§ **Aim of the exercise**:
Check each line of the data, and copy those where "Instagram" appears.

§ **Data excerpts**:
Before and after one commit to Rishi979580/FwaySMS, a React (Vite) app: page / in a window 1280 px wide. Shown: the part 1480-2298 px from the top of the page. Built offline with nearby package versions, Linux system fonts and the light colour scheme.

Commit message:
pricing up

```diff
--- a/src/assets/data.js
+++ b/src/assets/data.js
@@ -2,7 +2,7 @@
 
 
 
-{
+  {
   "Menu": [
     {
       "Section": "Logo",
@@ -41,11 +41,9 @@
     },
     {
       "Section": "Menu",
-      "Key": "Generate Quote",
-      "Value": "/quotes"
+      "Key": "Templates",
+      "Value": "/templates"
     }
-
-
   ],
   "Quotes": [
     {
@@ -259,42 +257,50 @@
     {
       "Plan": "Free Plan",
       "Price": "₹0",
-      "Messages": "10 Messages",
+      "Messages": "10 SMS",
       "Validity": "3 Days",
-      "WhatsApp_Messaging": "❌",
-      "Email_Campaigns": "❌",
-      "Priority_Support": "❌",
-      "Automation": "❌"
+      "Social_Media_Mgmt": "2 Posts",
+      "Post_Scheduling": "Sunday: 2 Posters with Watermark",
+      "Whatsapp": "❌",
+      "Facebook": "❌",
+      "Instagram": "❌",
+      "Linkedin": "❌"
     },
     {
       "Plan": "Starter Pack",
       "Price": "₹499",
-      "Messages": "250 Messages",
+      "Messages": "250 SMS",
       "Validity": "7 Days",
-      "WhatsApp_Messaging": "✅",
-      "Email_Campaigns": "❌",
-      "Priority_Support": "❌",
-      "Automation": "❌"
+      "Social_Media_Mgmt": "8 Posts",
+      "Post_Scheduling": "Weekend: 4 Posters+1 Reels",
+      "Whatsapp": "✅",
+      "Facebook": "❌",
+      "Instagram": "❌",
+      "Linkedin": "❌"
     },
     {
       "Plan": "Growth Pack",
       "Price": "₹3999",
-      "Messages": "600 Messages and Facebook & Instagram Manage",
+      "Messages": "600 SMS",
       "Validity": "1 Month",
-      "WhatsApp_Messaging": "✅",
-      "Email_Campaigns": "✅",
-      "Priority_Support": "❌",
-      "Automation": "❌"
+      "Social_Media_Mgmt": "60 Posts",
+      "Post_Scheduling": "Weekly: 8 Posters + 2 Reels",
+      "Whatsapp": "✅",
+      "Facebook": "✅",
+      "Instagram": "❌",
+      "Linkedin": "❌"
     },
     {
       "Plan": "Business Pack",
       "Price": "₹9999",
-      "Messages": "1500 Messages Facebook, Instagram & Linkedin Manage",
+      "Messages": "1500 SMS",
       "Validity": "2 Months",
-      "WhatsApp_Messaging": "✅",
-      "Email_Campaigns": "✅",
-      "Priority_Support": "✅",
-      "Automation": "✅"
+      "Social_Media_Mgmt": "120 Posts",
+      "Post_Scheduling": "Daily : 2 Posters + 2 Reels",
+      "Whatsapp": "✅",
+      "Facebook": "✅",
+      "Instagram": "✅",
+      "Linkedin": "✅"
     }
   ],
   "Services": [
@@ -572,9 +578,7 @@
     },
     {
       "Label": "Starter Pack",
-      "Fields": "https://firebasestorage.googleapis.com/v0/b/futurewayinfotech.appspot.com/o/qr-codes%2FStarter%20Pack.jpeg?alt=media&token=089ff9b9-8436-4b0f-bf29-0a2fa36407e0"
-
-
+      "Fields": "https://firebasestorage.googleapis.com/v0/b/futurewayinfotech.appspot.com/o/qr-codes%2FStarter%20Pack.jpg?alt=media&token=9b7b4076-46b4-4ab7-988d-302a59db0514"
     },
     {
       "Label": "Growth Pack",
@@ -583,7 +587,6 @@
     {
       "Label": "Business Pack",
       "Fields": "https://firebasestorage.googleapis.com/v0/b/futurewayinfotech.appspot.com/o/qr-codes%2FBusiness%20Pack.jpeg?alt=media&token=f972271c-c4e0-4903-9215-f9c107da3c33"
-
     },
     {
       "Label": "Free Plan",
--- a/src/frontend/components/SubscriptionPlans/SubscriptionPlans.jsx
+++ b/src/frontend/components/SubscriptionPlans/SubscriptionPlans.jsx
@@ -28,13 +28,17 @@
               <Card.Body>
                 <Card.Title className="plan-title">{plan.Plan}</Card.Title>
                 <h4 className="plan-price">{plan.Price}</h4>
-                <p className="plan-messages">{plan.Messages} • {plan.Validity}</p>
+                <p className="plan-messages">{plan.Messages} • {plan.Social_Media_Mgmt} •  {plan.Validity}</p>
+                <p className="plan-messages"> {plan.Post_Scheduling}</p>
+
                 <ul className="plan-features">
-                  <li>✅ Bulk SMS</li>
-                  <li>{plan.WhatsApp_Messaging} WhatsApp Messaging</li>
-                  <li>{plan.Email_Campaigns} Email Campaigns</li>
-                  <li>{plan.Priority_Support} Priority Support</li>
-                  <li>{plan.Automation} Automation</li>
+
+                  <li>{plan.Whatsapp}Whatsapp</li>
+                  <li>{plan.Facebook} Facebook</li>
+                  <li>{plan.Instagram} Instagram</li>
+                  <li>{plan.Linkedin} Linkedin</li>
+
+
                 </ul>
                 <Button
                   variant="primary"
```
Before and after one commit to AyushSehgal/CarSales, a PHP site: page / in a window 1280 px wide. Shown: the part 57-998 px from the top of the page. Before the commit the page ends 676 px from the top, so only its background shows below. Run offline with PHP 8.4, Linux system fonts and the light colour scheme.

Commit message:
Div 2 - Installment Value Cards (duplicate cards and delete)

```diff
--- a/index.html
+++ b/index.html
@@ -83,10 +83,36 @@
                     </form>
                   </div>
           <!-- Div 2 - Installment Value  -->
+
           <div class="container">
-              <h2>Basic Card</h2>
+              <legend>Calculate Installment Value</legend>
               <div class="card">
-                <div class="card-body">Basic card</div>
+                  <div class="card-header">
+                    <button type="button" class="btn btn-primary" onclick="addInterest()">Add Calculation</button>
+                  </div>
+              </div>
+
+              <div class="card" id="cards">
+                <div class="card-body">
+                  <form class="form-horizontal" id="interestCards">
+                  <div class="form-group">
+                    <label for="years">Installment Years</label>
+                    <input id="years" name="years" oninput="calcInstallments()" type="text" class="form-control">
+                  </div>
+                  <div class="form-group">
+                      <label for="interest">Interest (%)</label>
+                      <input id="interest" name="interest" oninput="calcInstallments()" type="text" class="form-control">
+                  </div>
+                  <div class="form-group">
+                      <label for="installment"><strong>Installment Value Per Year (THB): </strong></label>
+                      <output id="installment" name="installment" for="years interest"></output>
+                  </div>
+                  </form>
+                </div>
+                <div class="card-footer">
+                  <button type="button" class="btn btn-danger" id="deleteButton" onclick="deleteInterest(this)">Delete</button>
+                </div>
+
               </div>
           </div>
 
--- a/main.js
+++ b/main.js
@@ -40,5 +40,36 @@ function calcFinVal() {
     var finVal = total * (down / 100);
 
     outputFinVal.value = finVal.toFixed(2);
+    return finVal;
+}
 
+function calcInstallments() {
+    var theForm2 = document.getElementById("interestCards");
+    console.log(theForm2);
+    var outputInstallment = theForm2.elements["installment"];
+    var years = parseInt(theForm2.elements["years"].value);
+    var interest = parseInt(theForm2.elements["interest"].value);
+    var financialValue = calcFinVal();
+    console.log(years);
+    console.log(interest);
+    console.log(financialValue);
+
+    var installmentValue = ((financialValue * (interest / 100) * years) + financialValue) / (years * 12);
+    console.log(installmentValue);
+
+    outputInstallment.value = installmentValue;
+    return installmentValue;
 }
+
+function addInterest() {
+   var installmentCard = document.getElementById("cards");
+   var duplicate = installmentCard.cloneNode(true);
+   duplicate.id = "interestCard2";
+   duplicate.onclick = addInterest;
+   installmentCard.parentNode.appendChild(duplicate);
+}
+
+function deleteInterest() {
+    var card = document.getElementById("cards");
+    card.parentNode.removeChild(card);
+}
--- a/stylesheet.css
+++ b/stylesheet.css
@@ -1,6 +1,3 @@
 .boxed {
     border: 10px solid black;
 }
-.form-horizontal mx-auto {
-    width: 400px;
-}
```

§ **Written answer**:
+      "Instagram": "❌",
+      "Instagram": "❌",
-      "Messages": "600 Messages and Facebook & Instagram Manage",
+      "Instagram": "❌",
-      "Messages": "1500 Messages Facebook, Instagram & Linkedin Manage",
+      "Instagram": "✅",
+                  <li>{plan.Instagram} Instagram</li>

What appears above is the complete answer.